Report back the lines in this listing that carry the string "WorldCupSimulation".

━━━━━━━━

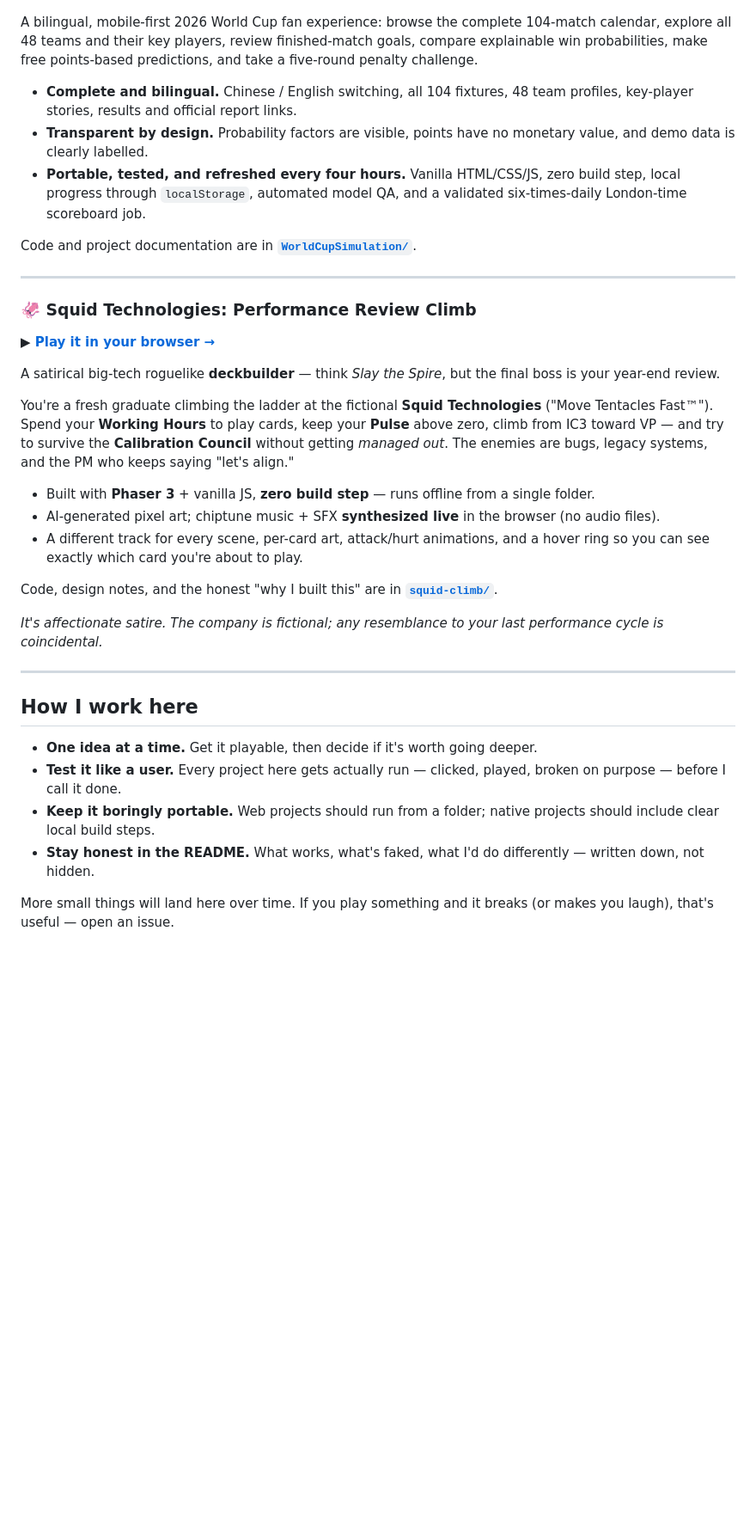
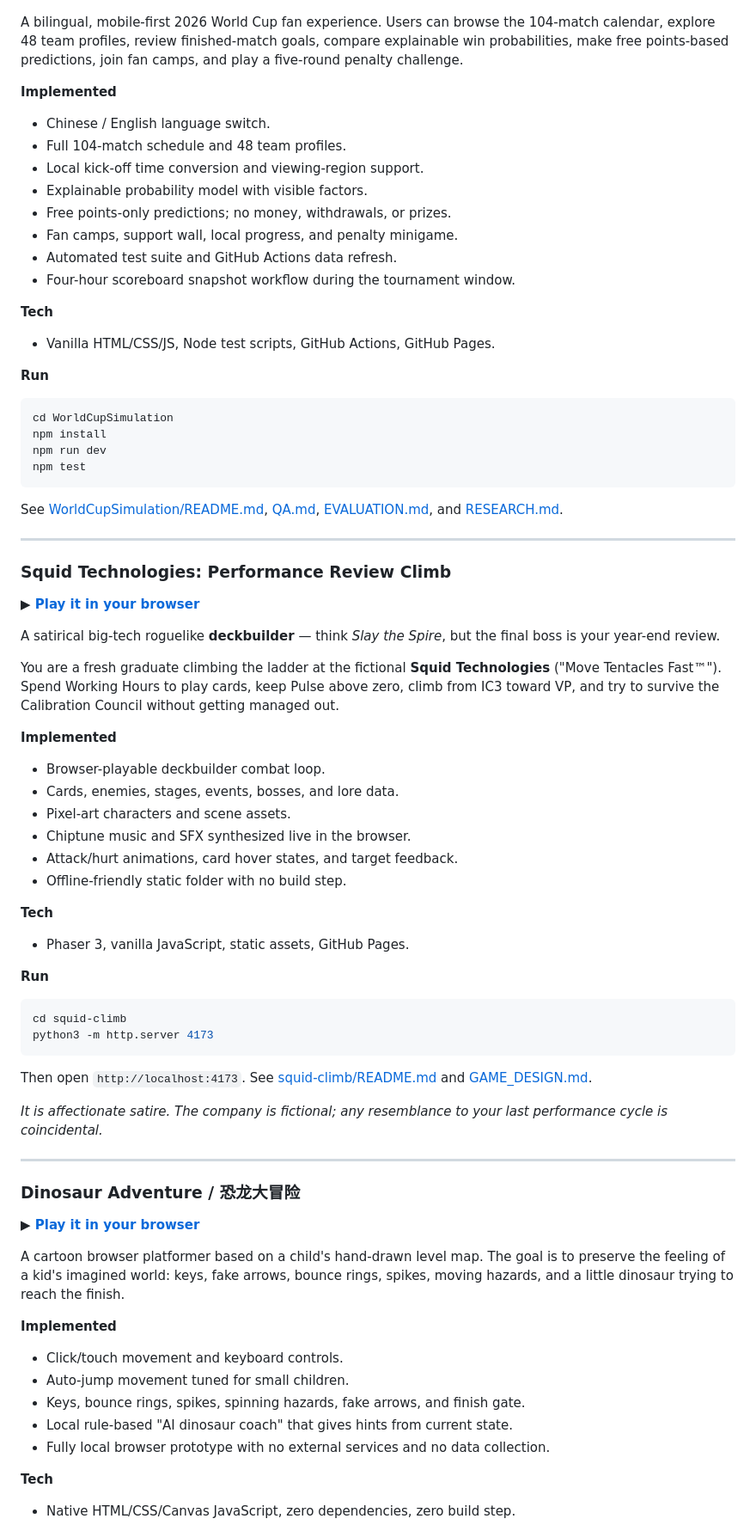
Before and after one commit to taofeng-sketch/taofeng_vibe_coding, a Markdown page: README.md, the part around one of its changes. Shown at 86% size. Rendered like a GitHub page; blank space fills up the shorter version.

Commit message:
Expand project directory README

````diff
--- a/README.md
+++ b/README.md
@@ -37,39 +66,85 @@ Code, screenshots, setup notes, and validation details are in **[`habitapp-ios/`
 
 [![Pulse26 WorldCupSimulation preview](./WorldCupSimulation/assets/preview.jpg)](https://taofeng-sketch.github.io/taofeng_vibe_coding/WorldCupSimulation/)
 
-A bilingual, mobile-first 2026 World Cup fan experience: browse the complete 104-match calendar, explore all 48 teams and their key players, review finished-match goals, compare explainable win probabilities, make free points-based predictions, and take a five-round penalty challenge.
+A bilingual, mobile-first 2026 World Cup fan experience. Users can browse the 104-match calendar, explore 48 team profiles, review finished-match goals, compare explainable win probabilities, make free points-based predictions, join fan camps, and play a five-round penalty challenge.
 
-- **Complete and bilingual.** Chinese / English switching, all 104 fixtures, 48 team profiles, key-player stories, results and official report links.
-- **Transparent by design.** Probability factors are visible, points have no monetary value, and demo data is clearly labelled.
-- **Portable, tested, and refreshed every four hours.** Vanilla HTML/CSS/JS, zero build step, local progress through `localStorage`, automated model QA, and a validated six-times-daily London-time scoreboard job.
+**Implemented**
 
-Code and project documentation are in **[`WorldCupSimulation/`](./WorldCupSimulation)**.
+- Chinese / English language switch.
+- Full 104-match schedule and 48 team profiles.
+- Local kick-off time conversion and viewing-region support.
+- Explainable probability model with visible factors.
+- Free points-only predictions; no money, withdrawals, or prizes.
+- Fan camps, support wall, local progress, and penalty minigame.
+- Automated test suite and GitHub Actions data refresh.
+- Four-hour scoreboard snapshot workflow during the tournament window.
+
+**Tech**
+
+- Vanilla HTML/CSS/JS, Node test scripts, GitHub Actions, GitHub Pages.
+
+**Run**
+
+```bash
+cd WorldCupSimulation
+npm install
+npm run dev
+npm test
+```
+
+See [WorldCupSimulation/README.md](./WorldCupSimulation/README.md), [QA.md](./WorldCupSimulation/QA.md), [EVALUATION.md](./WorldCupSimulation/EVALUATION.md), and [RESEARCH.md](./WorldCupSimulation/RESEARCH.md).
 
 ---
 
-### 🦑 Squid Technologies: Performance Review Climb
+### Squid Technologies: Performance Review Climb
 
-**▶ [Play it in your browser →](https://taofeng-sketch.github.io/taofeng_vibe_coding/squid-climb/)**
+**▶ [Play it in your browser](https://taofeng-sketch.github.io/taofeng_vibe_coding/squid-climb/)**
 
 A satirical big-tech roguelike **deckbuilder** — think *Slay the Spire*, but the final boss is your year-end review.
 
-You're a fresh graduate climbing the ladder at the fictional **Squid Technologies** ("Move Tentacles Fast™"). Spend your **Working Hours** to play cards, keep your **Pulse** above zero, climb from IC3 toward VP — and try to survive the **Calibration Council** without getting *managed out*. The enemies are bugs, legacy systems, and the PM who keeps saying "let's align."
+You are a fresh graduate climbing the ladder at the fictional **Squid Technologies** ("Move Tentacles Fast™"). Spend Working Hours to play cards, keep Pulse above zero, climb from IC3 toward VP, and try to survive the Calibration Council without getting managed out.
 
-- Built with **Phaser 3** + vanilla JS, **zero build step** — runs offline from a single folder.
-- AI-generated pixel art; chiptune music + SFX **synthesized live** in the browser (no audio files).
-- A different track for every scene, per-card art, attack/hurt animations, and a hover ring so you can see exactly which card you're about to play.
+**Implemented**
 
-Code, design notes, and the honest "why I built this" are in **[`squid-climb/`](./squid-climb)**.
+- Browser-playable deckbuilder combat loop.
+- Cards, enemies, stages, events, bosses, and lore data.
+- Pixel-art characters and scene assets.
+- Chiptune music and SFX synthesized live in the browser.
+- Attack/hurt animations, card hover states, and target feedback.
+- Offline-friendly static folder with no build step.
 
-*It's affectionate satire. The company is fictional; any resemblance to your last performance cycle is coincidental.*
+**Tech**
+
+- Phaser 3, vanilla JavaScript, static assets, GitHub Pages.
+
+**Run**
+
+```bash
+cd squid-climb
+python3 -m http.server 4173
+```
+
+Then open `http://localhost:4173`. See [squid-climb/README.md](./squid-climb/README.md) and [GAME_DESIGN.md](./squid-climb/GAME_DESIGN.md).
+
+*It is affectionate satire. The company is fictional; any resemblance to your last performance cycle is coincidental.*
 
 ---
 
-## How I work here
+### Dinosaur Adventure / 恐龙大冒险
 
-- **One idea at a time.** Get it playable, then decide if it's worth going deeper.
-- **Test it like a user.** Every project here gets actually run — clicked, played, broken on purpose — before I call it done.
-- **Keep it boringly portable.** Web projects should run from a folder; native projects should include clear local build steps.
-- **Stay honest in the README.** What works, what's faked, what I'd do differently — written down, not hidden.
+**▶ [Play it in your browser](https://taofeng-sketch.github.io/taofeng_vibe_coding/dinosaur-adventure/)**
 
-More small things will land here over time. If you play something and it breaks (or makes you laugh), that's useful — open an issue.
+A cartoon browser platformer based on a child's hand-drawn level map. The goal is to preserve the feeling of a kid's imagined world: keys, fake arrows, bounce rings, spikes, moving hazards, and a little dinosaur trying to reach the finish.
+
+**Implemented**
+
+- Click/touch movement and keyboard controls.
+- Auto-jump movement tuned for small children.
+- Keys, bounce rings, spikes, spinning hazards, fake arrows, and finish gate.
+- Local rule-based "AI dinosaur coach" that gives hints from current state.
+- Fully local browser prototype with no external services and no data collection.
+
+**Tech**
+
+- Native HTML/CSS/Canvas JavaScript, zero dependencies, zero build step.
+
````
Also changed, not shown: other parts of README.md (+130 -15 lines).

━━━━━━━━

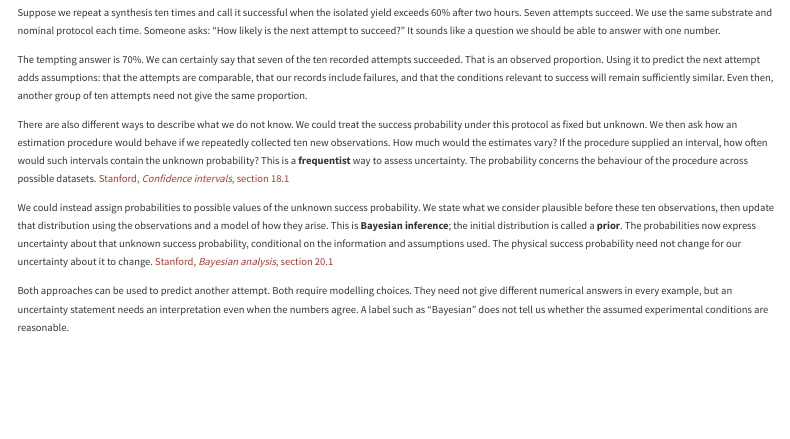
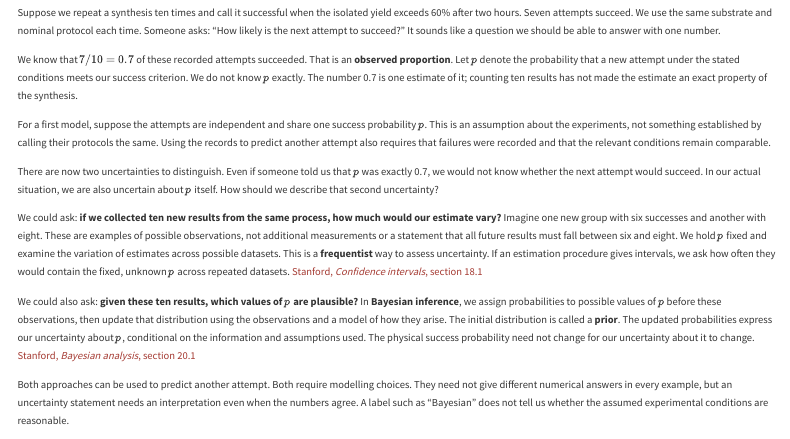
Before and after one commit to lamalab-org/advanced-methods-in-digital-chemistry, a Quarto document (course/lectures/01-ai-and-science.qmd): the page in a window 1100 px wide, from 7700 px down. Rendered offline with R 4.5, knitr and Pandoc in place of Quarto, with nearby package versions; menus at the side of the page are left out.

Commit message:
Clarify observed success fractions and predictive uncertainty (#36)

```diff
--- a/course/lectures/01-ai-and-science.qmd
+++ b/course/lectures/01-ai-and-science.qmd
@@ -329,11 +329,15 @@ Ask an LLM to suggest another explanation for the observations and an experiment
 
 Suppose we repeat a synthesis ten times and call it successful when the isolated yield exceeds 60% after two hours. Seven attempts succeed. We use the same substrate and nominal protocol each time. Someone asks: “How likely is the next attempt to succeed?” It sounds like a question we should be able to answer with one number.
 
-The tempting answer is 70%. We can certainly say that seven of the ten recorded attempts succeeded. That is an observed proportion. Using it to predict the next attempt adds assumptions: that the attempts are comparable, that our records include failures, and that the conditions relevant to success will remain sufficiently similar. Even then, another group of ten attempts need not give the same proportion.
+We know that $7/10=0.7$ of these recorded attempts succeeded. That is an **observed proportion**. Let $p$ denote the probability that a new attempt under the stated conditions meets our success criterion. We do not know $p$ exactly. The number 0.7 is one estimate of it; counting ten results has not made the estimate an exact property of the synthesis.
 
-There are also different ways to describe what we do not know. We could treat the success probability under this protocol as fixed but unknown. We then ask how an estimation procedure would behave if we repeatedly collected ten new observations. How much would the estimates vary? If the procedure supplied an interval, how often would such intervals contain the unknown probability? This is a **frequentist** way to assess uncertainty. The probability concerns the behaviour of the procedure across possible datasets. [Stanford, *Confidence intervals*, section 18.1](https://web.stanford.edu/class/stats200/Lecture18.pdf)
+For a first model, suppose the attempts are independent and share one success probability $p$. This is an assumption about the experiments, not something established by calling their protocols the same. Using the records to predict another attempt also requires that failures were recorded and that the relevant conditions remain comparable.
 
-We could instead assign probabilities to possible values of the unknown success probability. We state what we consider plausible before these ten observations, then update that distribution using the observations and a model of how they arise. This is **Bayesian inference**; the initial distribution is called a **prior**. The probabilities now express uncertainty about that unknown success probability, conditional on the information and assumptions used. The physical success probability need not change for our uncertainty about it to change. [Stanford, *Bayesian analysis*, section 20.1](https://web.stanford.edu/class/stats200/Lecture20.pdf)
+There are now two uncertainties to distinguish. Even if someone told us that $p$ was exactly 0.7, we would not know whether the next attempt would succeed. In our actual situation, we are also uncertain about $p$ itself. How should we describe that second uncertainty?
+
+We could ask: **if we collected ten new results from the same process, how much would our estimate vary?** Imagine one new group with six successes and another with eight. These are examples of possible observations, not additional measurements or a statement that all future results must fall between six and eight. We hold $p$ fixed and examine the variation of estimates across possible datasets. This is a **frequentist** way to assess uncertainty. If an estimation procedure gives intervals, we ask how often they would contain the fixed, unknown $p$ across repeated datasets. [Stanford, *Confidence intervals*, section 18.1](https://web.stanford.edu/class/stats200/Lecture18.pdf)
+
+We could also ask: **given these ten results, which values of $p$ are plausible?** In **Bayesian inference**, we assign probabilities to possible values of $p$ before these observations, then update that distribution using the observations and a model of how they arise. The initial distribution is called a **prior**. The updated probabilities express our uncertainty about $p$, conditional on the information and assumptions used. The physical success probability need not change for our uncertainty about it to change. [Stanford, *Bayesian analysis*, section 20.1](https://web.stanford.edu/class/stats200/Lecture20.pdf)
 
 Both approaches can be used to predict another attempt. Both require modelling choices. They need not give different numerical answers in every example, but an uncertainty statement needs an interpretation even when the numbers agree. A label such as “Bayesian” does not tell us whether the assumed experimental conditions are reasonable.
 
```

━━━━━━━━

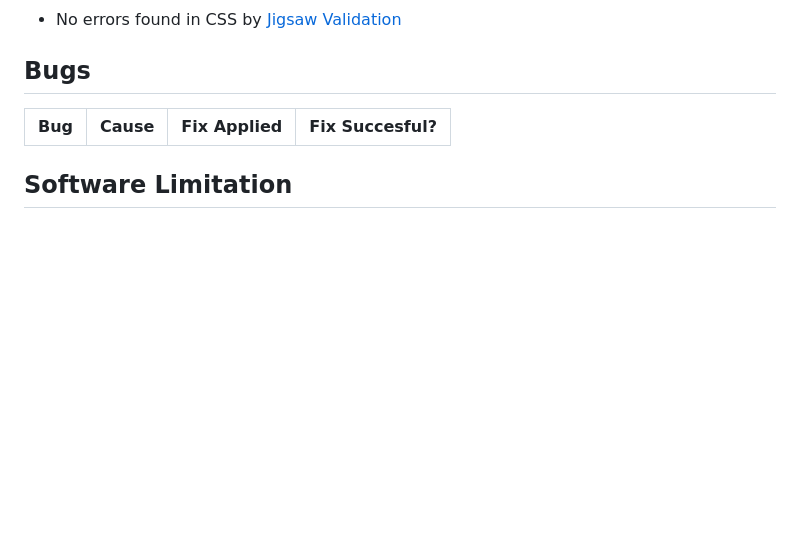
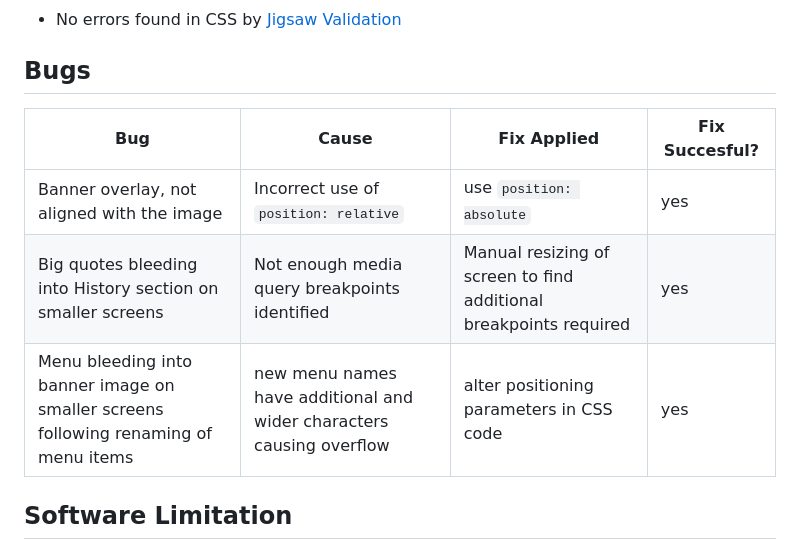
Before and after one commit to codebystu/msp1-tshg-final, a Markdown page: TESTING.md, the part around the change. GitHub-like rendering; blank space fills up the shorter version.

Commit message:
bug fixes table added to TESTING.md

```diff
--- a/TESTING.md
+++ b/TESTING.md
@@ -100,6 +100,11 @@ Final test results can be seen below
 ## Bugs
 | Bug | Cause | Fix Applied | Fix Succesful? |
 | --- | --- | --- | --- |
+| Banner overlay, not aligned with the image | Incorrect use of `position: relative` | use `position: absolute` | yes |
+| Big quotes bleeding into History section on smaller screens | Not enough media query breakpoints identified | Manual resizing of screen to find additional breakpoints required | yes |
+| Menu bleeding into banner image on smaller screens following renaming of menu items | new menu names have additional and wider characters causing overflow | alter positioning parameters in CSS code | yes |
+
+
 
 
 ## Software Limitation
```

━━━━━━━━

### RESULT OF THIS EXERCISE
 [![Pulse26 WorldCupSimulation preview](./WorldCupSimulation/assets/preview.jpg)](https://taofeng-sketch.github.io/taofeng_vibe_coding/WorldCupSimulation/)
-Code and project documentation are in **[`WorldCupSimulation/`](./WorldCupSimulation)**.
+cd WorldCupSimulation
+See [WorldCupSimulation/README.md](./WorldCupSimulation/README.md), [QA.md](./WorldCupSimulation/QA.md), [EVALUATION.md](./WorldCupSimulation/EVALUATION.md), and [RESEARCH.md](./WorldCupSimulation/RESEARCH.md).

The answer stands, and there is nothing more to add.